By the 9th grade, Olmedo had transitioned out of the ESL program. After high school, he went to the University of California, Santa Barbara to study physics.
“I had this amazing professor,” Olmedo says. “I would go to his office hours and we would ponder the world together. He taught me that understanding reality meant looking beyond what our eyes could see.”
In spring 2013, Olmedo moved to CERN to analyze a rare decay of the Higgs boson—into a pair of particles of light—as a part of the CMS experiment.
“The CMS data sets were too big to do this analysis efficiently,” he says. “My main project was to identify and isolate the pertinent information so that the entire collaboration could move much faster.”
Olmedo’s work helped finalize the so-called CMS Higgs legacy paper, which showed the collaboration’s first detailed measurements of the particle it had co-discovered.
After completing his PhD, Olmedo wanted to see what else particle physics had to offer. “I felt like particle physics is this huge tree, and I was just hanging onto a little twig. There’s so many branches and so many ways to look for new physics.”
Oldmedo is still looking beyond what his eyes can see, studying invisible particles called neutrinos as a postdoc for the University of Hawaii and a member of the Antarctic Impulse Transient Antenna collaboration. The ANITA experiment floats huge balloons carrying radio antennas above Antarctica to look for signs of high-energy cosmic neutrinos skimming the ice and emitting radio waves.
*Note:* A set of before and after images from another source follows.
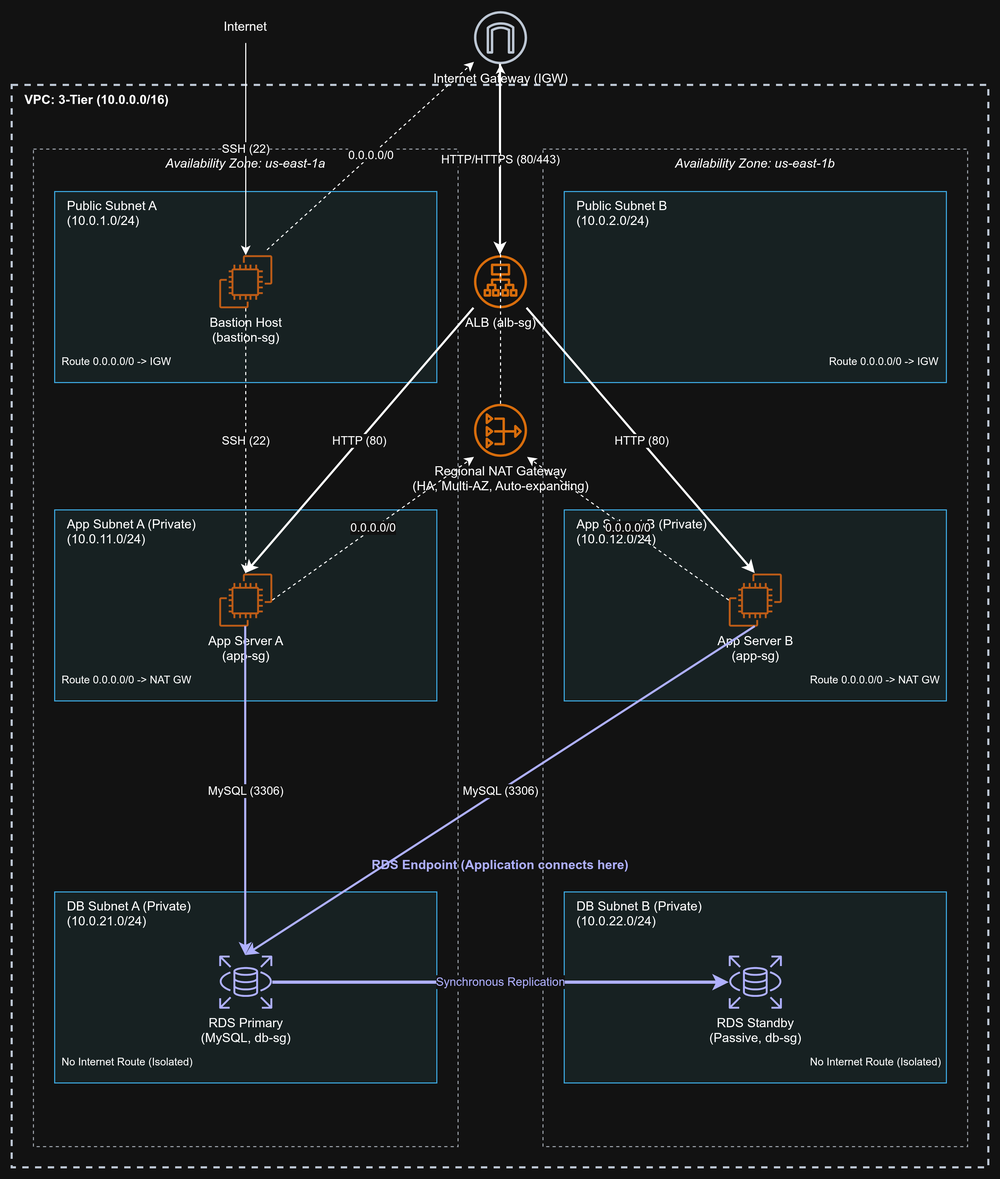
Before: architecture/3-Tier-Architecture.png, a diagram exported from draw.io (hamz-zzz/aws_vpc_3-tier). Source tidied: cells renumbered, new cells last; positions are measured from the earlier drawing's top-left corner, leaving out a move shared by most shapes.
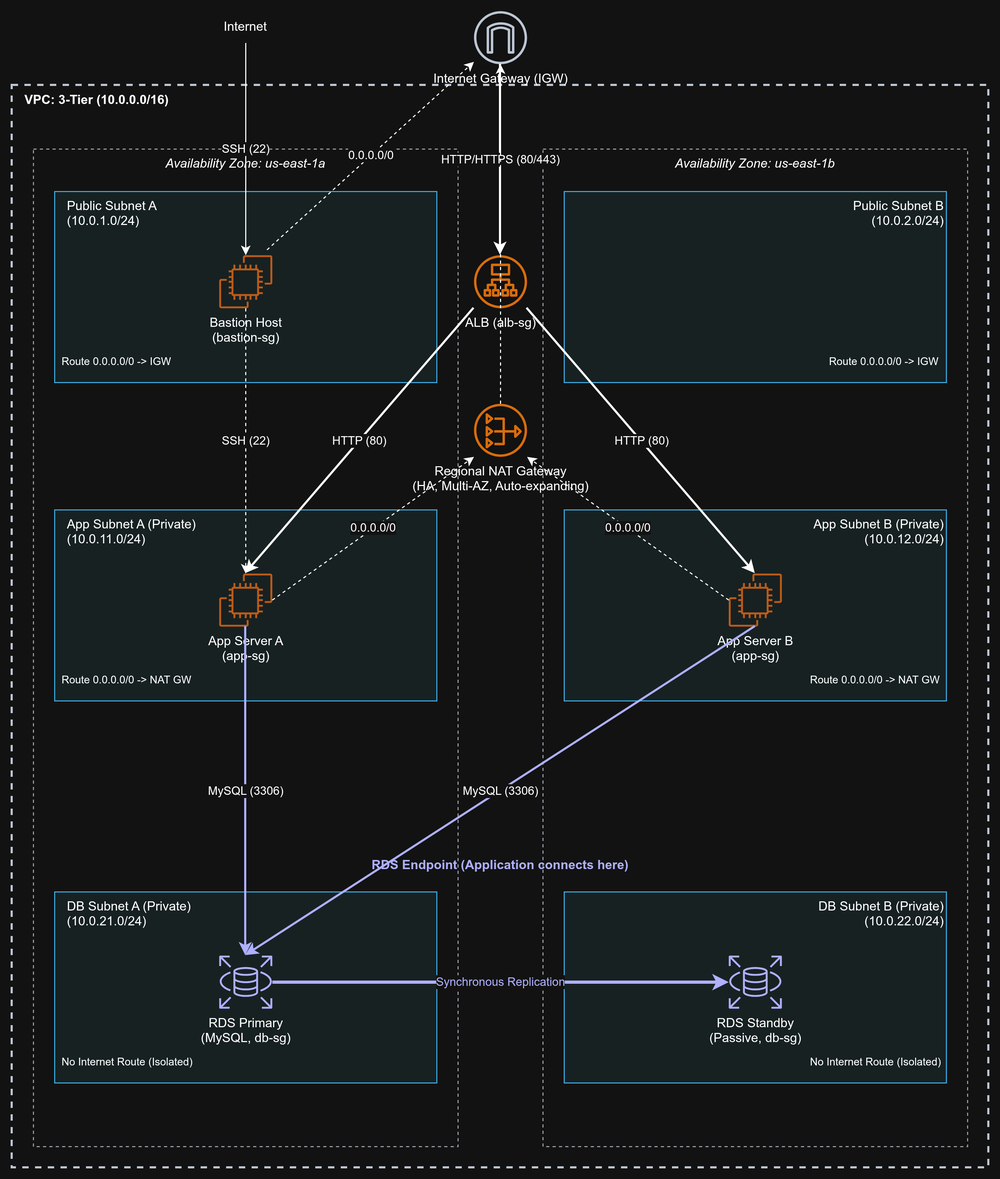
The same diagram one commit later.

The edit, as a diff of the source:
```diff
@@ -17,19 +17,19 @@
     <mxCell id="6" value="Public Subnet A&#10;(10.0.1.0/24)" style="rounded=0;whiteSpace=wrap;html=1;fillColor=#E6F2F3;strokeColor=#007DBC;verticalAlign=top;align=left;spacingLeft=10;" parent="1" vertex="1">
       <mxGeometry x="40" y="170" width="360" height="180" as="geometry" />
     </mxCell>
-    <mxCell id="7" value="Public Subnet B&#10;(10.0.2.0/24)" style="rounded=0;whiteSpace=wrap;html=1;fillColor=#E6F2F3;strokeColor=#007DBC;verticalAlign=top;align=left;spacingLeft=10;" parent="1" vertex="1">
+    <mxCell id="7" value="Public Subnet B&lt;br&gt;(10.0.2.0/24)" style="rounded=0;whiteSpace=wrap;html=1;fillColor=#E6F2F3;strokeColor=#007DBC;verticalAlign=top;align=right;spacingLeft=10;" parent="1" vertex="1">
       <mxGeometry x="520" y="170" width="360" height="180" as="geometry" />
     </mxCell>
     <mxCell id="8" value="App Subnet A (Private)&#10;(10.0.11.0/24)" style="rounded=0;whiteSpace=wrap;html=1;fillColor=#E6F2F3;strokeColor=#007DBC;verticalAlign=top;align=left;spacingLeft=10;" parent="1" vertex="1">
       <mxGeometry x="40" y="470" width="360" height="180" as="geometry" />
     </mxCell>
-    <mxCell id="9" value="App Subnet B (Private)&#10;(10.0.12.0/24)" style="rounded=0;whiteSpace=wrap;html=1;fillColor=#E6F2F3;strokeColor=#007DBC;verticalAlign=top;align=left;spacingLeft=10;" parent="1" vertex="1">
+    <mxCell id="9" value="App Subnet B (Private)&lt;br&gt;(10.0.12.0/24)" style="rounded=0;whiteSpace=wrap;html=1;fillColor=#E6F2F3;strokeColor=#007DBC;verticalAlign=top;align=right;spacingLeft=10;" parent="1" vertex="1">
       <mxGeometry x="520" y="470" width="360" height="180" as="geometry" />
     </mxCell>
     <mxCell id="10" value="DB Subnet A (Private)&#10;(10.0.21.0/24)" style="rounded=0;whiteSpace=wrap;html=1;fillColor=#E6F2F3;strokeColor=#007DBC;verticalAlign=top;align=left;spacingLeft=10;" parent="1" vertex="1">
       <mxGeometry x="40" y="830" width="360" height="180" as="geometry" />
     </mxCell>
-    <mxCell id="11" value="DB Subnet B (Private)&#10;(10.0.22.0/24)" style="rounded=0;whiteSpace=wrap;html=1;fillColor=#E6F2F3;strokeColor=#007DBC;verticalAlign=top;align=left;spacingLeft=10;" parent="1" vertex="1">
+    <mxCell id="11" value="DB Subnet B (Private)&lt;br&gt;(10.0.22.0/24)" style="rounded=0;whiteSpace=wrap;html=1;fillColor=#E6F2F3;strokeColor=#007DBC;verticalAlign=top;align=right;spacingLeft=10;" parent="1" vertex="1">
       <mxGeometry x="520" y="830" width="360" height="180" as="geometry" />
     </mxCell>
     <mxCell id="12" value="Regional NAT Gateway&#10;(HA, Multi-AZ, Auto-expanding)" style="outlineConnect=0;dashed=0;verticalLabelPosition=bottom;verticalAlign=top;align=center;html=1;shape=mxgraph.aws4.nat_gateway;fillColor=#ED7100;strokeColor=none;" parent="1" vertex="1">
```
“It’s a much smaller experiment and collaboration than CMS, but I find myself using a lot of the same skills,” Olmedo says. “It’s also a lot of fun, which I think is a very important quality in scientific research.”